-- DATA PROVIDED follows --
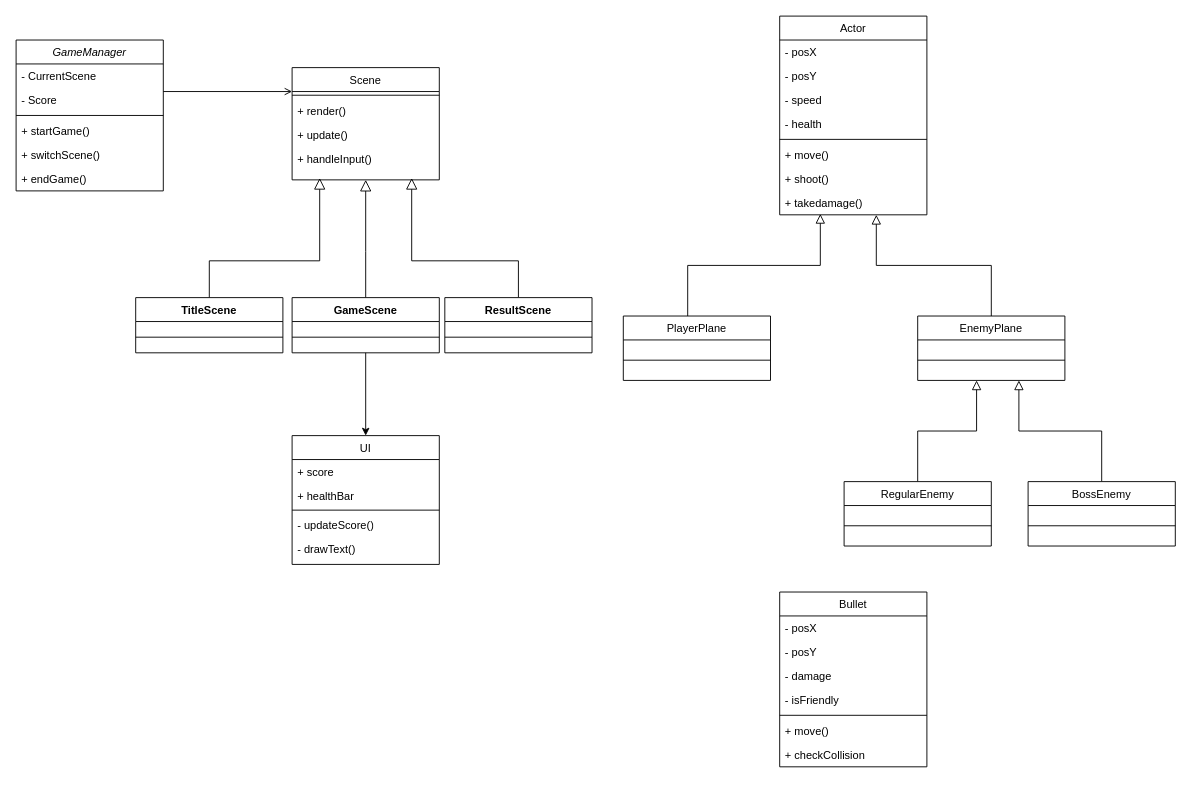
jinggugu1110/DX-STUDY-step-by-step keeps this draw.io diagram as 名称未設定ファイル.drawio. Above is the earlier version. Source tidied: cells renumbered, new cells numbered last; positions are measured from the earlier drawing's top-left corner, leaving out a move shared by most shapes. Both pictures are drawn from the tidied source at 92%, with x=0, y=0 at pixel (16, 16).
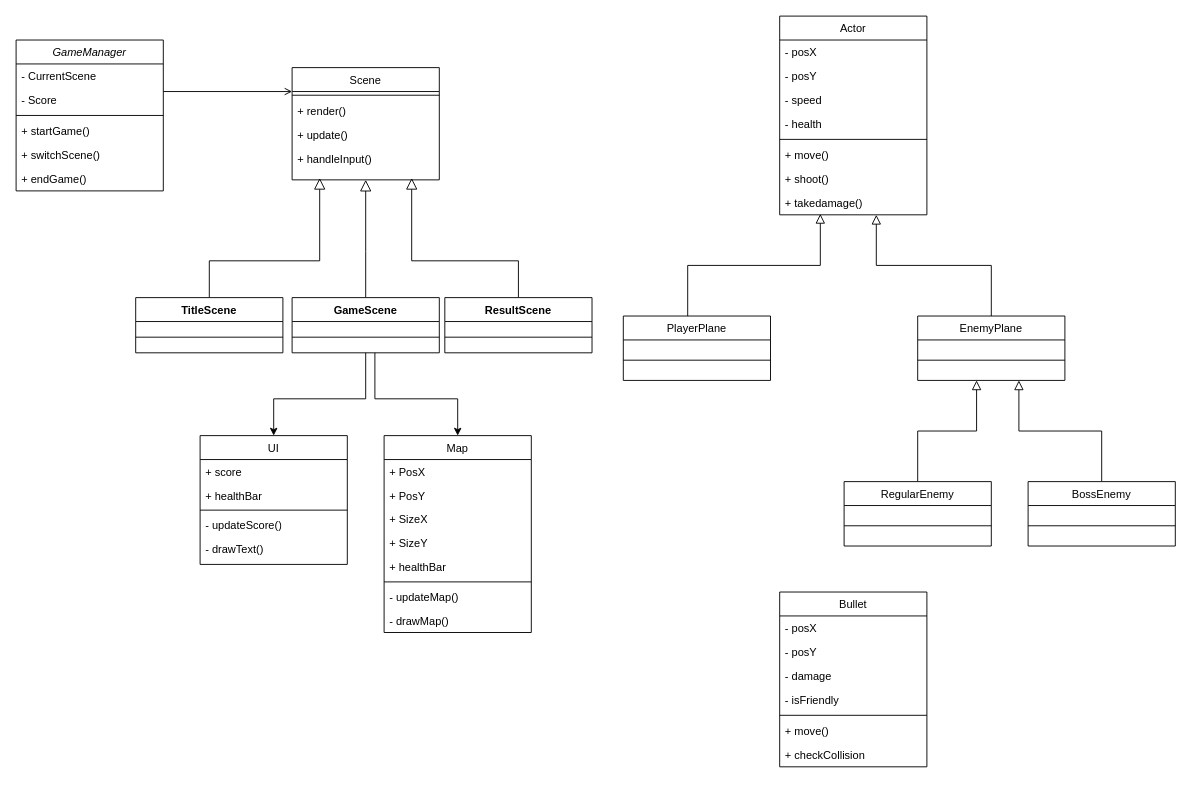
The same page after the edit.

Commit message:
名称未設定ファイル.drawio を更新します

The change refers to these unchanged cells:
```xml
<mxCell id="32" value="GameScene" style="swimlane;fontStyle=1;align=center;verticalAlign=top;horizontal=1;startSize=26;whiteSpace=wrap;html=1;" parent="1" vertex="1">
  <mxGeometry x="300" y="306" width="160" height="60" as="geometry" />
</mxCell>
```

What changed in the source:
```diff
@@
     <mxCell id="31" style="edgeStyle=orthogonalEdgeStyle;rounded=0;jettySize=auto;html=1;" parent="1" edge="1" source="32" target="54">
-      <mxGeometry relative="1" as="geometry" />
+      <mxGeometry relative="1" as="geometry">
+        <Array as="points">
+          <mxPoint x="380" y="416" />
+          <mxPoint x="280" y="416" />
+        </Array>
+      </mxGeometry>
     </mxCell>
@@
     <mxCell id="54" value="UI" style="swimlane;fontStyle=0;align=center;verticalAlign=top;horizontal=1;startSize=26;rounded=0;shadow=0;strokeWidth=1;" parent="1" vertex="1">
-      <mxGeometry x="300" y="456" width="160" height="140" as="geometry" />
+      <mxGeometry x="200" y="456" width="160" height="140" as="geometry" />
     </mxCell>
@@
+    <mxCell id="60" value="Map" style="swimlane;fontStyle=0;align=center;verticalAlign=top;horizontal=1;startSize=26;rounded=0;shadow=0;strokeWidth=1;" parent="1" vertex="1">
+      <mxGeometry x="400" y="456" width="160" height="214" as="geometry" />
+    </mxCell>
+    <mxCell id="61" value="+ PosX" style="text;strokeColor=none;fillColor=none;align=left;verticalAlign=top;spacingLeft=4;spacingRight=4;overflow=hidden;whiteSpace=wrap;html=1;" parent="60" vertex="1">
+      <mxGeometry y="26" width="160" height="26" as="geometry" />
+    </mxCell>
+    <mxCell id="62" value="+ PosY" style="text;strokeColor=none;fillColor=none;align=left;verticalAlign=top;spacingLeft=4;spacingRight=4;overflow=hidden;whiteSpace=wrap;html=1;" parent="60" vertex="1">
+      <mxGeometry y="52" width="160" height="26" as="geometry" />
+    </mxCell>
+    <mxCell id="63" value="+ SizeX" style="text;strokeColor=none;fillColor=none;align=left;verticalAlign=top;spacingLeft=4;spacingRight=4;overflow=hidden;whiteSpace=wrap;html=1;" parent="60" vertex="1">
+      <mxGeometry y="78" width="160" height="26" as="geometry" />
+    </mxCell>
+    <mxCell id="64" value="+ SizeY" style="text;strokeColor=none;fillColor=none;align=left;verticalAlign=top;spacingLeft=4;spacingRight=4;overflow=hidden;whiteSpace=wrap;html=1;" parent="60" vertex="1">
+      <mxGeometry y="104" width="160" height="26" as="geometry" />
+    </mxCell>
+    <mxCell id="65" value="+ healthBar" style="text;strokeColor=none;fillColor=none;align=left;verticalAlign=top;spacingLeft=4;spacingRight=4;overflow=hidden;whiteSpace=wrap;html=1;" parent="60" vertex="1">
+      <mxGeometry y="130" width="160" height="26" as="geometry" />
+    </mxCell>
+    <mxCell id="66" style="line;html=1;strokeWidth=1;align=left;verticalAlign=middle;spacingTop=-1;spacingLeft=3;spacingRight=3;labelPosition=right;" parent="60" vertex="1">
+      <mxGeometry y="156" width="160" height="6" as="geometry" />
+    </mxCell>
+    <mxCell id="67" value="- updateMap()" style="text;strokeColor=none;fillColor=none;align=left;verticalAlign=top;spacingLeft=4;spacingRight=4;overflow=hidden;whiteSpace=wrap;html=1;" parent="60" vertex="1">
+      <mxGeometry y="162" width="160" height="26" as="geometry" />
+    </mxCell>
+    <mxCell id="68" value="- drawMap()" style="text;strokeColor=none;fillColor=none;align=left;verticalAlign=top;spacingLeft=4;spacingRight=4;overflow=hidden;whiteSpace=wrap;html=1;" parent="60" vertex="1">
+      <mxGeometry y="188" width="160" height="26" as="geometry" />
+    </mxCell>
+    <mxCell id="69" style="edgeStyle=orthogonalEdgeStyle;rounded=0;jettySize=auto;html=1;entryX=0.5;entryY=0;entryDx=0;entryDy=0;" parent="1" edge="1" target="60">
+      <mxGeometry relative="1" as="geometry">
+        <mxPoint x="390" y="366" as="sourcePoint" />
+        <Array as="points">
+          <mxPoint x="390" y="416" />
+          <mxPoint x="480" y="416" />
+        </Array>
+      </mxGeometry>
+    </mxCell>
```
-- DATA PROVIDED concluded --
-- DATA PROVIDED follows --
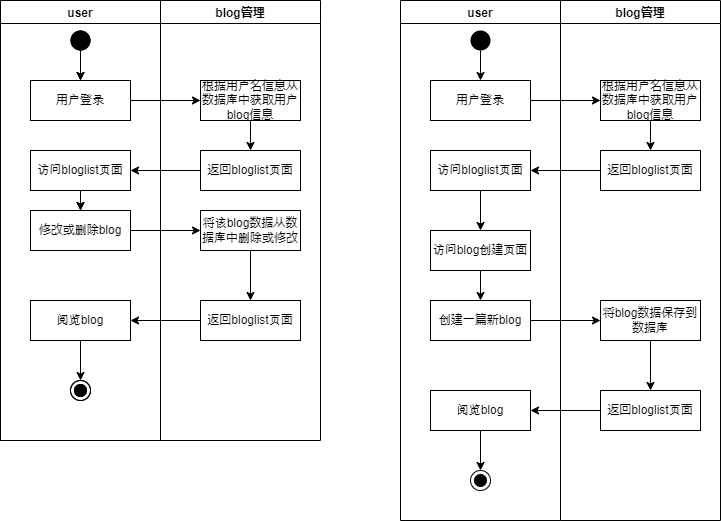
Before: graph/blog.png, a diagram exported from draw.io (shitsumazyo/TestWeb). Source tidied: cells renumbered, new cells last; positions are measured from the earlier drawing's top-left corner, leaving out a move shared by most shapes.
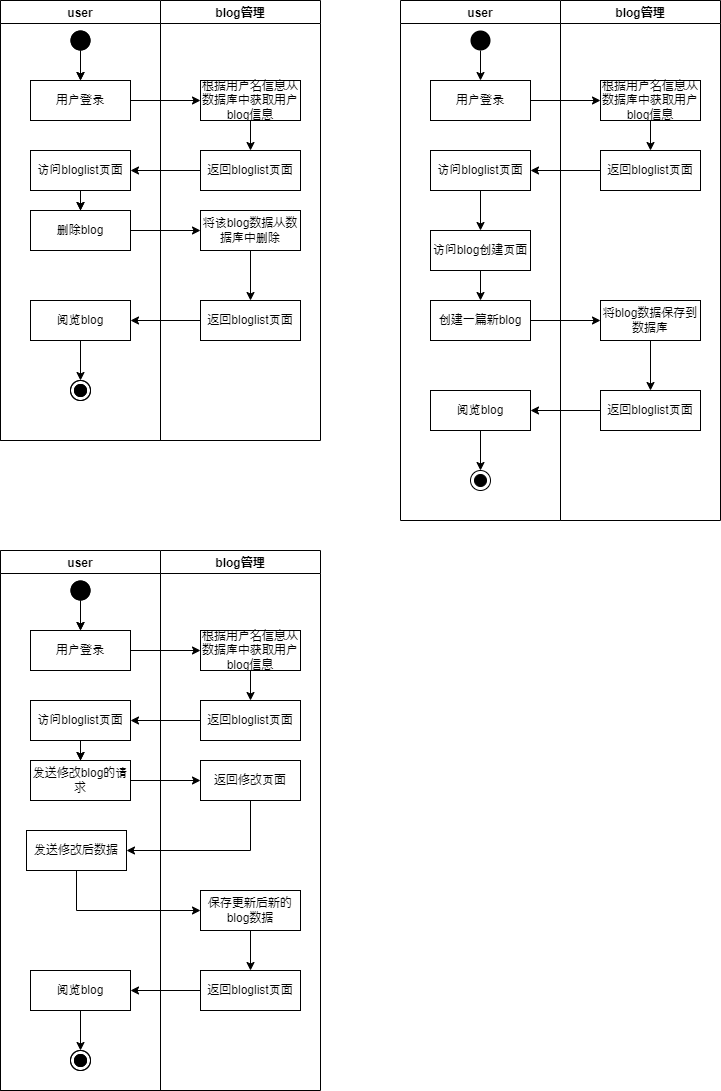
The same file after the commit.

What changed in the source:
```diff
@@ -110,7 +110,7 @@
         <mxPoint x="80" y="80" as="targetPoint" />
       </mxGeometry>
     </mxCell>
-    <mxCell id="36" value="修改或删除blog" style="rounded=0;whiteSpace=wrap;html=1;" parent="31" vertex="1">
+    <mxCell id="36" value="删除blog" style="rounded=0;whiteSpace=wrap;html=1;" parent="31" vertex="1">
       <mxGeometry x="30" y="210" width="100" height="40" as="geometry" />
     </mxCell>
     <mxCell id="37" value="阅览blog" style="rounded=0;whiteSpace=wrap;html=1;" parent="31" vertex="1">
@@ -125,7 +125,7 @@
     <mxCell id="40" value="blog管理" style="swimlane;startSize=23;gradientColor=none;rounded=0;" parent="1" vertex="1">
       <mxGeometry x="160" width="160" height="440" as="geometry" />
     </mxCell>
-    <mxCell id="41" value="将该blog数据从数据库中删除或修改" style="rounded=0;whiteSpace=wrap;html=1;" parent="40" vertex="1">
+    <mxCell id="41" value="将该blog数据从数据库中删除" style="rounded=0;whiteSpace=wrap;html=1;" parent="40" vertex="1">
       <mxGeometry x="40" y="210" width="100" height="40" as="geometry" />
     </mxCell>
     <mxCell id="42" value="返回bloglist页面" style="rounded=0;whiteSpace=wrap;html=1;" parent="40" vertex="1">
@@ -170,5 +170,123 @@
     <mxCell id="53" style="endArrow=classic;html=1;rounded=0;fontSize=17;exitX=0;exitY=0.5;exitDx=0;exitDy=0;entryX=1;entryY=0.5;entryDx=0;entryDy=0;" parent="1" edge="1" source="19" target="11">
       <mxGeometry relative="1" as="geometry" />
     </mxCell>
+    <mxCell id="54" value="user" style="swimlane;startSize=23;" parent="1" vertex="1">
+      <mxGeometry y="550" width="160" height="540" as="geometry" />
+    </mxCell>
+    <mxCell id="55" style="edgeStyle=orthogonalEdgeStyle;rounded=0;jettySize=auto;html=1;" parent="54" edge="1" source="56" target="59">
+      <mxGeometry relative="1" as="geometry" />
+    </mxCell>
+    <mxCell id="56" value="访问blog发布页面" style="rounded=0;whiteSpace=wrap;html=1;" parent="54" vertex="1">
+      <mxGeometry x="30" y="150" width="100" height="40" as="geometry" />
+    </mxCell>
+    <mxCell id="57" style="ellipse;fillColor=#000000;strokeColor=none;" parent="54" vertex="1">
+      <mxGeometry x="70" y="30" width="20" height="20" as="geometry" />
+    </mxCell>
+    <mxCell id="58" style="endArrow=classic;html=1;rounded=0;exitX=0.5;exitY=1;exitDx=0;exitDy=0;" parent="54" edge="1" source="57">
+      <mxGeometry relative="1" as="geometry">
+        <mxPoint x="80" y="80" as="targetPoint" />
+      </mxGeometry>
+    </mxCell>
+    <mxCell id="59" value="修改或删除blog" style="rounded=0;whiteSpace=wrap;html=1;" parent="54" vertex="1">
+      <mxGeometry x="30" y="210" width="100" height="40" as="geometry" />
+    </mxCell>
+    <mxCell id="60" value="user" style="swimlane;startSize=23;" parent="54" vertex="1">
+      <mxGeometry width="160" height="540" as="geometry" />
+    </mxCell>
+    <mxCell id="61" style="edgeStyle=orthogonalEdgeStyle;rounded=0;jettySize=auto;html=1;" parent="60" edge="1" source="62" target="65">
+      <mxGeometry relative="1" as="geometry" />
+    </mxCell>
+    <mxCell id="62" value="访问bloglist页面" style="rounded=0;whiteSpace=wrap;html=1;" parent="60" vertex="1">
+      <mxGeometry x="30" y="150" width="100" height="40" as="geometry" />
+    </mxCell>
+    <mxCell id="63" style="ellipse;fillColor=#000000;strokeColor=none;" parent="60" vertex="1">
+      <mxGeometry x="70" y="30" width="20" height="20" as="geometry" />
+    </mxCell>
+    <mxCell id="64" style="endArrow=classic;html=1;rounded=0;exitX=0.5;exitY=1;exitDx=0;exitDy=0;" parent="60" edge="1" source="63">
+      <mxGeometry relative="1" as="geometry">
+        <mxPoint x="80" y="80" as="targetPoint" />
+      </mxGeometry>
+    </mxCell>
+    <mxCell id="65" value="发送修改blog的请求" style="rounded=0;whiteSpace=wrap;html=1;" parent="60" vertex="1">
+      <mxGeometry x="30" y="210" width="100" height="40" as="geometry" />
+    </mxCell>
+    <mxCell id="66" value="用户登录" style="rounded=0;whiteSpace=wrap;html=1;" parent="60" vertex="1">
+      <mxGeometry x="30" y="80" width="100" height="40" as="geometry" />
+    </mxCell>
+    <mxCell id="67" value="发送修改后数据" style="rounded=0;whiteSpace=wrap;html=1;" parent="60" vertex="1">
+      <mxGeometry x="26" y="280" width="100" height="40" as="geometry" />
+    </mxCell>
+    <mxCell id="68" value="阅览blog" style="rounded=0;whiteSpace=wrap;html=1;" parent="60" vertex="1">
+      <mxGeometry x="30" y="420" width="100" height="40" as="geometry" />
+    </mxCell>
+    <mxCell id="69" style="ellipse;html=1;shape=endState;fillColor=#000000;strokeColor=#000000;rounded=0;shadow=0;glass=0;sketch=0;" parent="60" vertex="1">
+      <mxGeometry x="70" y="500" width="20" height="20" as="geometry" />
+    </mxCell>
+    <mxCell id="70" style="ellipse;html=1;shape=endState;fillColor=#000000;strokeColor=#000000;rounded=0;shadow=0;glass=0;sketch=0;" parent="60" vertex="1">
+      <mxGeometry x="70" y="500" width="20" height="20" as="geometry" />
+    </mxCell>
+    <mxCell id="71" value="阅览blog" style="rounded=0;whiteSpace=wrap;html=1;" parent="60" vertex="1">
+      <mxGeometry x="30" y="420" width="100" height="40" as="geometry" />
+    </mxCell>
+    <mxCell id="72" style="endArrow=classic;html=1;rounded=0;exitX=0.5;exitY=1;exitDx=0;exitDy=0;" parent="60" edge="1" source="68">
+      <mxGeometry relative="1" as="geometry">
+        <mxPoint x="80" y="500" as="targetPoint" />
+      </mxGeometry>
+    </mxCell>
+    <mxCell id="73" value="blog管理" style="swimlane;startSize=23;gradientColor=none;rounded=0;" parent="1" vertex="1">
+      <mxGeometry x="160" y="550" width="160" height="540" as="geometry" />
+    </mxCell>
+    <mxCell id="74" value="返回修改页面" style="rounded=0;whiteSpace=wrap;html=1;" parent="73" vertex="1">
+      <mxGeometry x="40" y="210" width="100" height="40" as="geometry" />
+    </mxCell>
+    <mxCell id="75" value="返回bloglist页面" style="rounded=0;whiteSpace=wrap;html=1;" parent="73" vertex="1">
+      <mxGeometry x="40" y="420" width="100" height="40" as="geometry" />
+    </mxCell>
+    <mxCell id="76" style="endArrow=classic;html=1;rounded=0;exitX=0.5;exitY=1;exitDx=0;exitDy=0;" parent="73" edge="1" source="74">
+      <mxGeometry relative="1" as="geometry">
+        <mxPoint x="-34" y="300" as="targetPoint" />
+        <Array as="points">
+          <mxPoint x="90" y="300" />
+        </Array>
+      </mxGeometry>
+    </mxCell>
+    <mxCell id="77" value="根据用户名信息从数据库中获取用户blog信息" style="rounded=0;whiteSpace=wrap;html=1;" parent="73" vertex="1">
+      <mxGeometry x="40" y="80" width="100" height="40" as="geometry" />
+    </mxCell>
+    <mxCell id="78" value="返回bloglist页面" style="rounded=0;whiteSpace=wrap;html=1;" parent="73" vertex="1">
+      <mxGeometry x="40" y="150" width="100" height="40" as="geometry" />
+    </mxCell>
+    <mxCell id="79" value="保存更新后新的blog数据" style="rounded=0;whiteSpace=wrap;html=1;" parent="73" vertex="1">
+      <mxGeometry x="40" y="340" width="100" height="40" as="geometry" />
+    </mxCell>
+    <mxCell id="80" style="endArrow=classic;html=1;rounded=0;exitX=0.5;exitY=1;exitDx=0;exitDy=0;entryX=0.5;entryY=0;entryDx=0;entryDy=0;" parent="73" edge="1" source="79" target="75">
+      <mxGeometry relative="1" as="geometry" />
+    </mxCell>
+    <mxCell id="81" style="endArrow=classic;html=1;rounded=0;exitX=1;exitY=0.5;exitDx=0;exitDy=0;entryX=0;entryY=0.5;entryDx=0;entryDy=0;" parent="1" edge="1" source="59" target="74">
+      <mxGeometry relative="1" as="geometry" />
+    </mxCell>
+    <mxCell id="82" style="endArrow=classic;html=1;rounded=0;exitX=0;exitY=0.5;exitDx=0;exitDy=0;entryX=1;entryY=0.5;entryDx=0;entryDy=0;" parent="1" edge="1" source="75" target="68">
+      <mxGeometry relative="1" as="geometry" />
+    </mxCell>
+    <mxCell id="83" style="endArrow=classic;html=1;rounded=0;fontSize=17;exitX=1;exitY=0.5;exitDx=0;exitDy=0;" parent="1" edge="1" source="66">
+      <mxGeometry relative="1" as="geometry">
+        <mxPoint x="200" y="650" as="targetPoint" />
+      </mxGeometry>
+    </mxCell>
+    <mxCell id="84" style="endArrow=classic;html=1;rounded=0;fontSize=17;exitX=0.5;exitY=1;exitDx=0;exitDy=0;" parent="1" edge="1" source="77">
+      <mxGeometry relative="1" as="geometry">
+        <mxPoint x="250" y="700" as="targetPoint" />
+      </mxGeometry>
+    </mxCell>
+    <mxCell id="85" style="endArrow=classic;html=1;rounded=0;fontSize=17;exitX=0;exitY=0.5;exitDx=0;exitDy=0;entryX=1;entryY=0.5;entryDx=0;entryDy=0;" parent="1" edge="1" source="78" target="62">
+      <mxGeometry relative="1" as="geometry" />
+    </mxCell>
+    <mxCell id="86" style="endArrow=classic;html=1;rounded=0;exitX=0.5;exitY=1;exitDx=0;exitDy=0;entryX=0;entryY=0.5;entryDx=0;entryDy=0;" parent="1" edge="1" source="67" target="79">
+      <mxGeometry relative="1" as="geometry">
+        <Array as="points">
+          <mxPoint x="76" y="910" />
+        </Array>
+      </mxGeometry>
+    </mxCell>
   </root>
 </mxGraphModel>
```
-- DATA PROVIDED concluded --
WHAT THE EXERCISE ASKS — Go through the records above and return each line in which the word "targetPoint" occurs.

ANSWER SPACE —
         <mxPoint x="80" y="80" as="targetPoint" />
+        <mxPoint x="80" y="80" as="targetPoint" />
+        <mxPoint x="80" y="80" as="targetPoint" />
+        <mxPoint x="80" y="500" as="targetPoint" />
+        <mxPoint x="-34" y="300" as="targetPoint" />
+        <mxPoint x="200" y="650" as="targetPoint" />
+        <mxPoint x="250" y="700" as="targetPoint" />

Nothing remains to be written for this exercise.